INSTRUCTIONS TO FOLLOW: Take every line from the records below that includes the word "scheme".

SUPPLIED MATERIAL:

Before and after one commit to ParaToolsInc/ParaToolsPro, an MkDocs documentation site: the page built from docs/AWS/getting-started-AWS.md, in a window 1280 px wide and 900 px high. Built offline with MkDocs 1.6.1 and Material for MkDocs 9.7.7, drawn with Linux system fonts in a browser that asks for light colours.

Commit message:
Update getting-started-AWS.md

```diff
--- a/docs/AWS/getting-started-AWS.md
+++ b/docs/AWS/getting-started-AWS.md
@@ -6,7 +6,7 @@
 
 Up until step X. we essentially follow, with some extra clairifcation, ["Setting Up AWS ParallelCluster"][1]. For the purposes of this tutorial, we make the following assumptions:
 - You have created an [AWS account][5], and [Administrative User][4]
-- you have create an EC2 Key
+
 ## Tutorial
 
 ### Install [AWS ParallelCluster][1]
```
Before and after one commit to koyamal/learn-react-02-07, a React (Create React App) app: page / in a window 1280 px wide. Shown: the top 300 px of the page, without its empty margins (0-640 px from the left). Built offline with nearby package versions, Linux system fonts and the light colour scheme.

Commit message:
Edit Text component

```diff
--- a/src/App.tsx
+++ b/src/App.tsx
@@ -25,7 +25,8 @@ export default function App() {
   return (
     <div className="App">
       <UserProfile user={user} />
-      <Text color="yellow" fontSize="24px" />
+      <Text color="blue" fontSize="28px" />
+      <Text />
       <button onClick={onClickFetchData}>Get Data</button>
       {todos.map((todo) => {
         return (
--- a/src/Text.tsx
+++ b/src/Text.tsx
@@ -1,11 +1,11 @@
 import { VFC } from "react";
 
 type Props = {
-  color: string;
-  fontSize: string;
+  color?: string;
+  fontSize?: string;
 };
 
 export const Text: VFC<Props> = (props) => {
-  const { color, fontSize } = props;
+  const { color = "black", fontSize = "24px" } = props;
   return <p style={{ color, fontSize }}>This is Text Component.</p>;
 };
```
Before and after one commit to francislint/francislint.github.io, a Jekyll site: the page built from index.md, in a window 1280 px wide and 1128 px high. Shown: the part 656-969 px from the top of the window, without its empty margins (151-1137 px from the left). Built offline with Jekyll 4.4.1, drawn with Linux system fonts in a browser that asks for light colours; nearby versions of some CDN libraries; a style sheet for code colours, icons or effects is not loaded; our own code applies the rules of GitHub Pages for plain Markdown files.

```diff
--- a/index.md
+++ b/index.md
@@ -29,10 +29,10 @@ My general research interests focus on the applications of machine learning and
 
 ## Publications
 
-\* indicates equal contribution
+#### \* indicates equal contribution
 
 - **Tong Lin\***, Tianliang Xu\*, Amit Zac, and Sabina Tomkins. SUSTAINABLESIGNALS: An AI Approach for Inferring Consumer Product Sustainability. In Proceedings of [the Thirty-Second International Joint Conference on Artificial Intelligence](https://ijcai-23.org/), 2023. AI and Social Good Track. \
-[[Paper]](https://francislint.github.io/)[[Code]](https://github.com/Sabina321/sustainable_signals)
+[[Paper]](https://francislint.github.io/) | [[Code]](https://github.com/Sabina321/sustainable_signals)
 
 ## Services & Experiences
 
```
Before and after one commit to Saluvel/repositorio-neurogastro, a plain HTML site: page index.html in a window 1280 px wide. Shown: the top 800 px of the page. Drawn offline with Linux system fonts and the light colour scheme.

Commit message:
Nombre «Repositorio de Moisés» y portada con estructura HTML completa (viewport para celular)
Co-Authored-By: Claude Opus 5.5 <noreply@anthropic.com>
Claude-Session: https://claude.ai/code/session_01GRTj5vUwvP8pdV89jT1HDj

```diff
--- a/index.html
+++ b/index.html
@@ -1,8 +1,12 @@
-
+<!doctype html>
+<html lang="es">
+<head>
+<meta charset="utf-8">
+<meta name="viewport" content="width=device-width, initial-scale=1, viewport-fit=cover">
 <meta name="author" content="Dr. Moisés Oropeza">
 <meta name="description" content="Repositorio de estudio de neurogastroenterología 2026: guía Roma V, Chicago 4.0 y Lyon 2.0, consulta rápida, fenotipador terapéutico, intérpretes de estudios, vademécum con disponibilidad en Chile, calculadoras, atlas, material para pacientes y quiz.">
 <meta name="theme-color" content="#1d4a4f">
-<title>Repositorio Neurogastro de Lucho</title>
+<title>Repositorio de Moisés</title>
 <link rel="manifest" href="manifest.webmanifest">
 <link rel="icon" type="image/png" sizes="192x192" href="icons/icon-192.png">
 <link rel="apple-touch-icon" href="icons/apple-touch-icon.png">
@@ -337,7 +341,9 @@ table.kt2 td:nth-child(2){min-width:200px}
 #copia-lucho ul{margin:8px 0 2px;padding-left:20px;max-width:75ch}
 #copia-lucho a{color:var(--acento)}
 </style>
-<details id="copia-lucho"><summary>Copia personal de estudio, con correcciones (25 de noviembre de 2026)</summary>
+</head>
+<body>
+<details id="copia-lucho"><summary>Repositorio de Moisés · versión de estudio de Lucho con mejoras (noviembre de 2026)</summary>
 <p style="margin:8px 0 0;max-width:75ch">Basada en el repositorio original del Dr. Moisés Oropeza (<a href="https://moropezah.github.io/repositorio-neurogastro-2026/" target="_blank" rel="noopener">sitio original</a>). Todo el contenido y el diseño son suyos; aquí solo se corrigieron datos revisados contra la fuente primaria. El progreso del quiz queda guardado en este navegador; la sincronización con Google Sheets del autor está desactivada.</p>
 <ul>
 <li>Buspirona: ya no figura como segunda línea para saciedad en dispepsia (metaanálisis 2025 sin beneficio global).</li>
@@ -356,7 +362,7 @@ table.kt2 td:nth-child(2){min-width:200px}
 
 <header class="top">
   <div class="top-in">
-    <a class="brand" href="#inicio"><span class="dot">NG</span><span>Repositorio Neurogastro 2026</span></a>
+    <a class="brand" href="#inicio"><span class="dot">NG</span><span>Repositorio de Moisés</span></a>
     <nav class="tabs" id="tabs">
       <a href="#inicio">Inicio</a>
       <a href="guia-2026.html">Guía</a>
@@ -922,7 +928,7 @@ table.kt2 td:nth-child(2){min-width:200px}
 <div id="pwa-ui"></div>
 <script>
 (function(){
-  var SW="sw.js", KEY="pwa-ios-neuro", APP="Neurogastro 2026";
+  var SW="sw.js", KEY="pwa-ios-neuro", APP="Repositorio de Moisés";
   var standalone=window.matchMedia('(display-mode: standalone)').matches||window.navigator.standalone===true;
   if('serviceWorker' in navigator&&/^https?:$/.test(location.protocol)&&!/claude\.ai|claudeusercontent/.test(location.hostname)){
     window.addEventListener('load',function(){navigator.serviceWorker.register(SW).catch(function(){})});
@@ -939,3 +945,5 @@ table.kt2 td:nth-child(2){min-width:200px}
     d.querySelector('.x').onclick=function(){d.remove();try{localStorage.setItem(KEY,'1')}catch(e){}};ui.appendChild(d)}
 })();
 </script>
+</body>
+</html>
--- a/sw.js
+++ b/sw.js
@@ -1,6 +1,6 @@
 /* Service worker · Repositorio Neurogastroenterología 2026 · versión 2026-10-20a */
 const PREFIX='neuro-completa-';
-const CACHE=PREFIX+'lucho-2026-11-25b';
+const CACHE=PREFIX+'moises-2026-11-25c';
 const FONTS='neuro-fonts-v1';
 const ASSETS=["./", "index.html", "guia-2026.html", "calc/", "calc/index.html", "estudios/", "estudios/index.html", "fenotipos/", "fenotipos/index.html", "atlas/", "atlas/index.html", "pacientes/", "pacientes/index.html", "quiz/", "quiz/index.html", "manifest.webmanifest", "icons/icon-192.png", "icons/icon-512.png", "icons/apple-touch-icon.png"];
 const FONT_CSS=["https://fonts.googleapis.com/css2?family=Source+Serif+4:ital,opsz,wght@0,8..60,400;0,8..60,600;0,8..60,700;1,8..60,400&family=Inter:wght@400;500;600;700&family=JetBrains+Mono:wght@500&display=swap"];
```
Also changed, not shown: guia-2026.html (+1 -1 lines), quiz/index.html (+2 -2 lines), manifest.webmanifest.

WRITTEN RESPONSE:
Before and after one commit to koyamal/learn-react-02-07, a React (Create React App) app: page / in a window 1280 px wide. Shown: the top 300 px of the page, without its empty margins (0-640 px from the left). Built offline with nearby package versions, Linux system fonts and the light colour scheme.
Before and after one commit to Saluvel/repositorio-neurogastro, a plain HTML site: page index.html in a window 1280 px wide. Shown: the top 800 px of the page. Drawn offline with Linux system fonts and the light colour scheme.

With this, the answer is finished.